The Leadership Code Act was first introduced in 1992 and was later amended in 2002 and 2017 by the parliament. The purpose of the latest amendment Act was to check public officers, set limits on the financial behaviour of public servants and put in place enforcement mechanisms among other matters. The Leadership Code Amendment Act that was assented to on the 23rd April 2021 by the president is intended to amend the 2002 Act, clarify on what constitutes conflict of interest, require when all public officers should declare their income, assets and liabilities to the Inspector General, extend the jurisdiction of the leadership code tribunal among other things. The Act commenced on 7th May, 2021.

Key highlights of the Act

  • Public officers are required every after five years to submit to the Inspector General their income, assets and liabilities.
  • The Act also describes what incomes, assets and liabilities a public officer has an interest in and briefly includes properties wholly owned by the public officer, jointly owned and also those held in trust by the public officer for another person.
  • The Act also prescribes punishment for public officers that declare false incomes, assets and liabilities plus those who fail to declare anything at all.
  • Verification of public officer’s documents by the Inspector General is supposed to take place within Ninety (90) working days.
  • The Act also prohibits public officers from declaring anticipated income and assets. A public officer will be liable if he/she does.
  • The Act has also made provision for any other person of the public to avail to the Inspector General information about the incomes, assets of a public officer if that person believes that the declaration made by the public officer is wanting or is false.
  • The Act has also made provision for punishment of public officers who misuse public property or who use public property for purposes which they were not intended for.
  • The Act has also increased the scope of the Leadership Code Tribunal to entertain complaints from public officers with regards to how the Inspector General handles their declarations.
  • A public officer who has been dismissed or removed from office as a result of a decision of the leadership tribunal court will not hold any public office for five years from the day the decision was made.

Key Issues and Analysis

The Leadership Code (amendment) Act, 2021 makes it mandatory for all public officers to now periodically declare their assets, incomes and liabilities to the Inspector General with punishments for those that will either delay or declare false information. It has also made provision for other aspects that were not catered for in the amendment of the Act of 2002 such as to what extent a public officer has an interest in an asset or income. This clear doubt and the trickery public officers have been using to hide their income and assets. Moving forward, extending the jurisdiction of the Leadership Code tribunal is also important as a dispute mechanism is vital in achieving and realising the implementation of the provisions of the Act.

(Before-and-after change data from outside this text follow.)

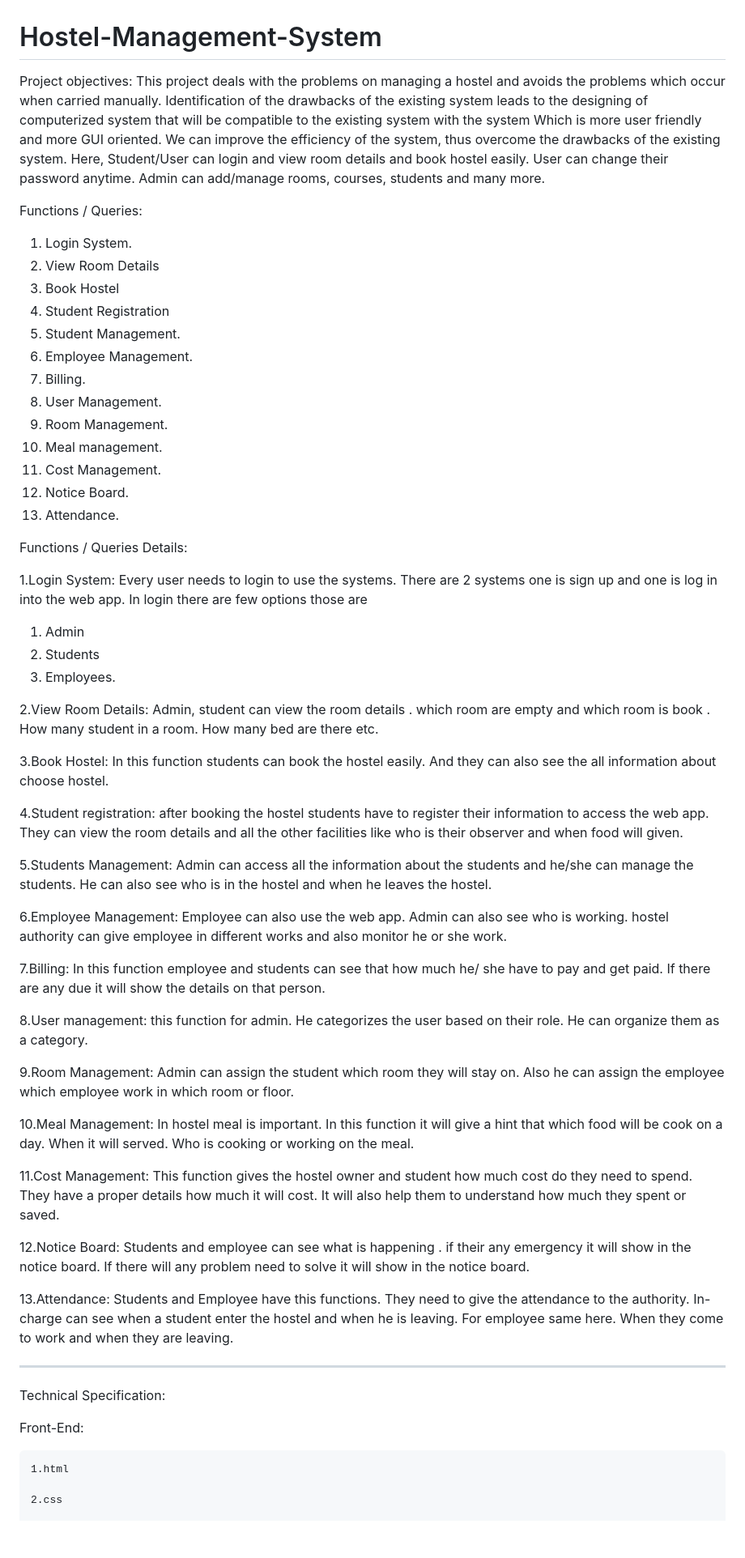
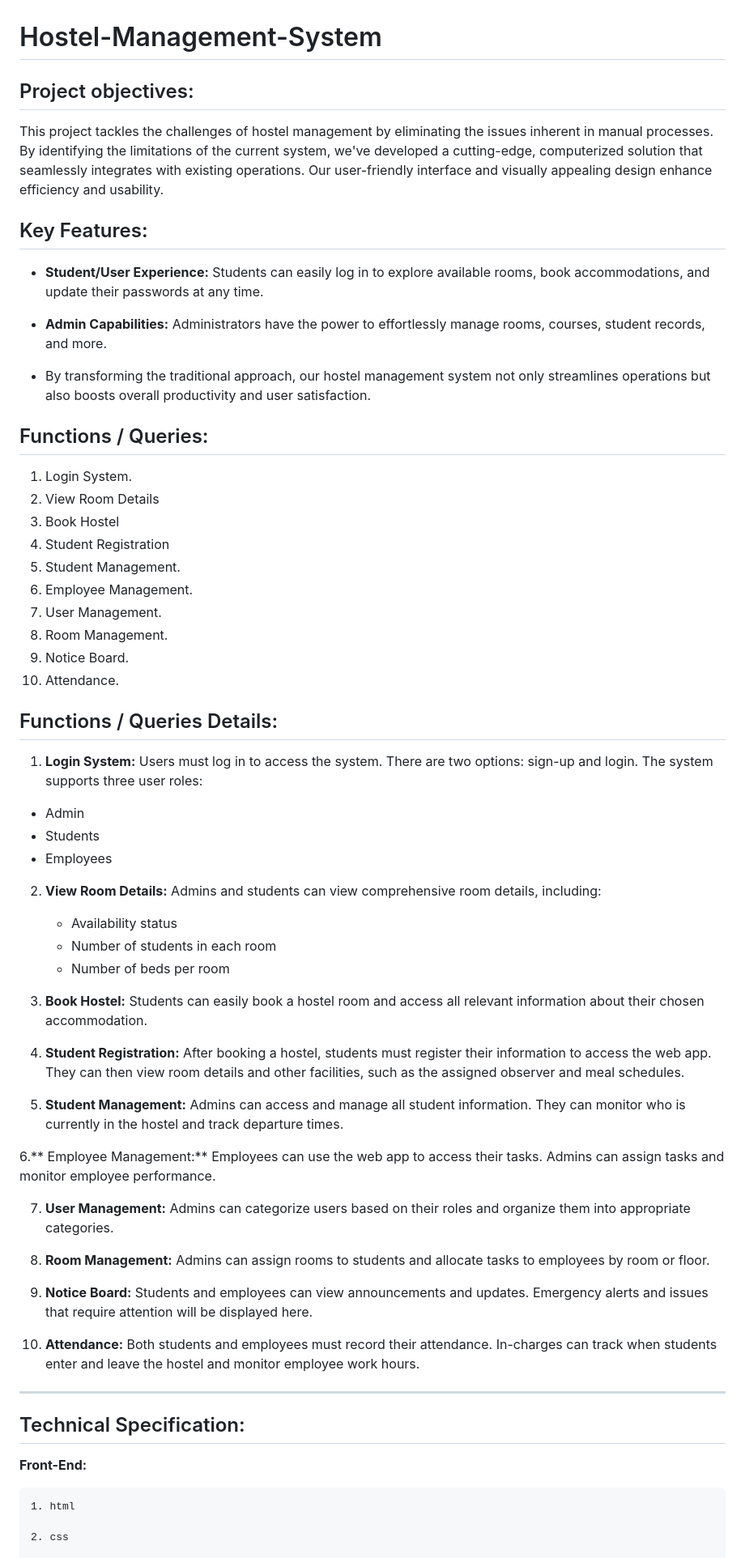
Before and after one commit to Tarun-Kumar19/Hostel_Management_System, a Markdown page: README.md, the part around the change printed below. Shown: that part at 81% size. Rendered like a GitHub page; blank space fills up the shorter version.

```diff
--- a/README.md
+++ b/README.md
@@ -1,60 +1,72 @@
 # Hostel-Management-System
-Project objectives:
-This project deals with the problems on managing a hostel and avoids the problems which occur when carried manually. Identification of the drawbacks of the existing system leads to the designing of computerized system that will be compatible to the existing system with the system Which is more user friendly and more GUI oriented. We can improve the efficiency of the system, thus overcome the drawbacks of the existing system. Here, Student/User can login and view room details and book hostel easily. User can change their password anytime. Admin can add/manage rooms, courses, students and many more.
+## Project objectives:
+This project tackles the challenges of hostel management by eliminating the issues inherent in manual processes. By identifying the limitations of the current system, we've developed a cutting-edge, computerized solution that seamlessly integrates with existing operations. Our user-friendly interface and visually appealing design enhance efficiency and usability.
 
-Functions / Queries:
+## Key Features:
+
+* **Student/User Experience:** Students can easily log in to explore available rooms, book accommodations, and update their passwords at any time.
+* **Admin Capabilities:** Administrators have the power to effortlessly manage rooms, courses, student records, and more.
+
+* By transforming the traditional approach, our hostel management system not only streamlines operations but also boosts overall productivity and user satisfaction.
+
+## Functions / Queries:
 1.	Login System.
 2.	View Room Details
 3.	Book Hostel
 4.	Student Registration
 5.	Student Management.
 6.	Employee Management.
-7.	Billing.
-8.	User Management.
-9.	Room Management.
-10.	Meal management.
-11.	Cost Management.
-12.	Notice Board.
-13.	Attendance.
+7.	User Management.
+8.	Room Management.
+9.	Notice Board.
+10.	Attendance.
 
-Functions / Queries Details:
+## Functions / Queries Details:
 
-1.Login System: Every user needs to login to use the systems. There are 2 systems one is sign up and one is log in into the web app. In login there are few options those are
-1.	Admin
-2.	Students
-3.	Employees.
+1. **Login System:**
+Users must log in to access the system. There are two options: sign-up and login. The system supports three user roles:
 
-2.View Room Details: Admin, student can view the room details . which room are empty and which room is book . How many student in a room. How many bed are there etc.
+* Admin
+* Students
+* Employees
 
-3.Book Hostel: In this function students can book the hostel easily. And they can also see the all information about choose hostel.
+2. **View Room Details:**
+Admins and students can view comprehensive room details, including:
 
-4.Student registration: after booking the hostel students have to register their information to access the web app. They can view the room details and all the other facilities like who is their observer and when food will given.
+    * Availability status
+    * Number of students in each room
+    * Number of beds per room
 
-5.Students Management: Admin can access all the information about the students and he/she can manage the students. He can also see who is in the hostel and when he leaves the hostel.
+3. **Book Hostel:**
+Students can easily book a hostel room and access all relevant information about their chosen accommodation.
 
-6.Employee Management: Employee can also use the web app. Admin can also see who is working.  hostel authority can give employee in different works and also monitor he or she work.
+4. **Student Registration:**
+After booking a hostel, students must register their information to access the web app. They can then view room details and other facilities, such as the assigned observer and meal schedules.
 
-7.Billing: In this function employee and students can see that how much he/ she have to pay and get paid. If there are any due it will show the details on that person.
+5. **Student Management:**
+Admins can access and manage all student information. They can monitor who is currently in the hostel and track departure times.
 
-8.User management: this function for admin. He categorizes the user based on their role. He can organize them as a category.
+6.** Employee Management:**
+Employees can use the web app to access their tasks. Admins can assign tasks and monitor employee performance.
 
-9.Room Management: Admin can assign the student which room they will stay on. Also he can assign the employee which employee work in which room or floor.
+7. **User Management:**
+Admins can categorize users based on their roles and organize them into appropriate categories.
 
-10.Meal Management: In hostel meal is important. In this function it will give a hint that which food will be cook on a day. When it will served. Who is cooking or working on the meal.
+8. **Room Management:**
+Admins can assign rooms to students and allocate tasks to employees by room or floor.
 
-11.Cost Management: This function gives the hostel owner and student how much cost do they need to spend. They have a proper details how much it will cost. It will also help them to understand how much they spent or saved.
+9. **Notice Board:**
+Students and employees can view announcements and updates. Emergency alerts and issues that require attention will be displayed here.
 
-12.Notice Board: Students and employee can see what is happening . if their any emergency it will show in the notice board. If there will any problem need to solve it will show in the notice board.
-
-13.Attendance: Students and Employee have this functions. They need to give the attendance to the authority. In-charge can see when a student enter the hostel and when he is leaving. For employee same here. When they come to work and when they are leaving.
-
+10. **Attendance:**
+Both students and employees must record their attendance. In-charges can track when students enter and leave the hostel and monitor employee work hours.
 ----------------------------------------------------------
 
-Technical Specification:
+## Technical Specification:
 
-Front-End:
+**Front-End:**
 
-    1.html
+    1. html
 
-    2.css
+    2. css
 
```
Also changed, not shown: other parts of README.md (+11 -18 lines).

The 1995 Constitution under article 223 creates the office of the Inspector General of Government whose mandate is to check, monitor the powers of public servants. Much as the Amendment Act has made provision for public officers to declare their income and assets, they have gone ahead to specify what people are public officers within the meaning of the Act or those that are eligible under the Act to make the declarations. However, the government is good at drafting legislation but it has failed on the implementation part. The Leadership Code Amendment Act is good to check the extremes of public officers if religiously implemented by the Inspectorate office.

This Act makes it mandatory for all public officers to now periodically declare their assets, incomes and liabilities to the Inspector General of Government.